— A Little Girl in Old Philadelphia • Amanda Minnie Douglas

... caricature and the verses with his customary seriousness, going so far as to indite a "Letter to The Anti-Jacobin Reviewers," which was printed in Birmingham in 1799. Therein he defended Lamb with some vigour: "The person you have thus leagued in a partnership of infamy with me is Mr. Charles Lamb, a man who, so far from being a democrat, would be the ...
— The Works of Charles and Mary Lamb, Vol. 5 • Edited by E. V. Lucas

... with the deepest absorption, only pausing to make an occasional note on a pad at his elbow.
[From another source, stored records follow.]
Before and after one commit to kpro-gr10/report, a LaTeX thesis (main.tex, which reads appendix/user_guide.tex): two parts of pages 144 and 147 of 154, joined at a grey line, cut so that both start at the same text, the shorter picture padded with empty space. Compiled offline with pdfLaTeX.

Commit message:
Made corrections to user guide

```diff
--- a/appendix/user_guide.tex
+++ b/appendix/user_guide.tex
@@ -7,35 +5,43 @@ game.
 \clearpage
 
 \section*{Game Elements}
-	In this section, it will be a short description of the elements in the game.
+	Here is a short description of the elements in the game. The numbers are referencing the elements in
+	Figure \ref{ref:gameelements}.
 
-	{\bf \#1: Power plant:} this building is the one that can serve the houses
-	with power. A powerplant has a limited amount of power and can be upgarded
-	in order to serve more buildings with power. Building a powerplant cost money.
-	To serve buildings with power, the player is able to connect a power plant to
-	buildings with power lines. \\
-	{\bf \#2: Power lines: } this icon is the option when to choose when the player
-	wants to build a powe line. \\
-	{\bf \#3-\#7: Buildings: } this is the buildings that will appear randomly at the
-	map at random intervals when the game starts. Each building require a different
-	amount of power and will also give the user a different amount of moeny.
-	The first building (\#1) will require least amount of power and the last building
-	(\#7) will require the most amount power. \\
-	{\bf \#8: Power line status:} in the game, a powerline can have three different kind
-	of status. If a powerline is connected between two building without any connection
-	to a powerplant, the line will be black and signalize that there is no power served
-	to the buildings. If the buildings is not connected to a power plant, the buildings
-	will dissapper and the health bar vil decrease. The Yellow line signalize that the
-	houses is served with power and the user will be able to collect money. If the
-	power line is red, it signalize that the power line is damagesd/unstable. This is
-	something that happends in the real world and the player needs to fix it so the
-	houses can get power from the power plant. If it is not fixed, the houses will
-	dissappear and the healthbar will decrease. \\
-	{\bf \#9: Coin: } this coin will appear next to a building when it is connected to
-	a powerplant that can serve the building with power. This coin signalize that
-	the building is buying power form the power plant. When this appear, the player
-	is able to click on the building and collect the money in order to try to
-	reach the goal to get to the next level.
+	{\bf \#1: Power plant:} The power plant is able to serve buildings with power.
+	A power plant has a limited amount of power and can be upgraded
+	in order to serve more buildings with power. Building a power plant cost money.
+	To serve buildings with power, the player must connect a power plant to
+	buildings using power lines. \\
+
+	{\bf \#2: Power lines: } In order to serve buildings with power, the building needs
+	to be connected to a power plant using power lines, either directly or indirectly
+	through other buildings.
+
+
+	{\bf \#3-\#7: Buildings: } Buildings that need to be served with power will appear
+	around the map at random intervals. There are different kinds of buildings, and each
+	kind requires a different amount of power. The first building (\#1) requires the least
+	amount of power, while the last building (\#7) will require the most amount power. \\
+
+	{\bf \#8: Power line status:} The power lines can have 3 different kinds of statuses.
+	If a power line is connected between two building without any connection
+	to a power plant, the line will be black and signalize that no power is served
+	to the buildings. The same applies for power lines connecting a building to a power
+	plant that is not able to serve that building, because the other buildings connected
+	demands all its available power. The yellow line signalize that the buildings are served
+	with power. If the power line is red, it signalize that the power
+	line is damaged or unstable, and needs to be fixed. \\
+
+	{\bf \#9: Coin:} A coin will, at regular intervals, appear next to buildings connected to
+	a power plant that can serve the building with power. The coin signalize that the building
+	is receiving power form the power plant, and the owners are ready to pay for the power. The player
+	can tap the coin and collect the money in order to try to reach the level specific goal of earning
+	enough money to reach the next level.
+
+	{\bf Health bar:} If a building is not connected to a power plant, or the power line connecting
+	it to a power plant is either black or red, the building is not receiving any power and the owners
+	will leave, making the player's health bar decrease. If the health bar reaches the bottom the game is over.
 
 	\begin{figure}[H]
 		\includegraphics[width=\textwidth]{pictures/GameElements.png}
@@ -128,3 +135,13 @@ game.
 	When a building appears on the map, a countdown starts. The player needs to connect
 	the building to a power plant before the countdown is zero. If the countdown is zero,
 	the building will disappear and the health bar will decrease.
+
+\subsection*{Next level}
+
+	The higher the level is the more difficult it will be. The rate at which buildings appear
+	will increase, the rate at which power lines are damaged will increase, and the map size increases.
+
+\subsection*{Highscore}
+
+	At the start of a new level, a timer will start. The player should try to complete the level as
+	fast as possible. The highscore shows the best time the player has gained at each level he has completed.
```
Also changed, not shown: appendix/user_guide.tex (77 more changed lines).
Then after he had laid down the manuscript with its purple wrappings and ribbons, he sat for a half hour in a trance, out of which he came to seat himself at the typewriter to indite a portentous letter, which he put in an envelope, sealed ...
— Blue-grass and Broadway • Maria Thompson Daviess

... by nature to indite Wars, hitherto the only argument Heroic deemed, chief mastery to dissect With long and tedious havoc fabled knights In battles feigned (the better fortitude Of patience and heroic martyrdom Unsung), or to describe races and games Or tilting furniture, emblazoned ...
— Milton • Sir Walter Alexander Raleigh

... love bids me go and write; Reason plucks back, commanding me to stay, Boasting that she doth still direct the way, Or else love were unable to indite. Love growing angry, vexed at the spleen, And scorning reason's maimed argument, Straight taxeth reason, wanting to invent Where she with love conversing hath not been. Reason reproached with this coy disdain, ...
— Elizabethan Sonnet Cycles - Idea, by Michael Drayton; Fidessa, by Bartholomew Griffin; Chloris, by William Smith • Michael Drayton, Bartholomew Griffin, and William Smith

... of mine) an excellent Play; well digested in the Scoenes, set downe with as much modestie, as cunning. I remember one said, there was no Sallets in the lines, to make the matter sauory; nor no matter in the phrase, that might indite the Author of affectation, but cal'd it an honest method. One cheefe Speech in it, I cheefely lou'd, 'twas Aeneas Tale to Dido, and thereabout of it especially, where he speaks of Priams slaughter. If it liue in your memory, begin at this Line, ...
— The First Folio [35 Plays] • William Shakespeare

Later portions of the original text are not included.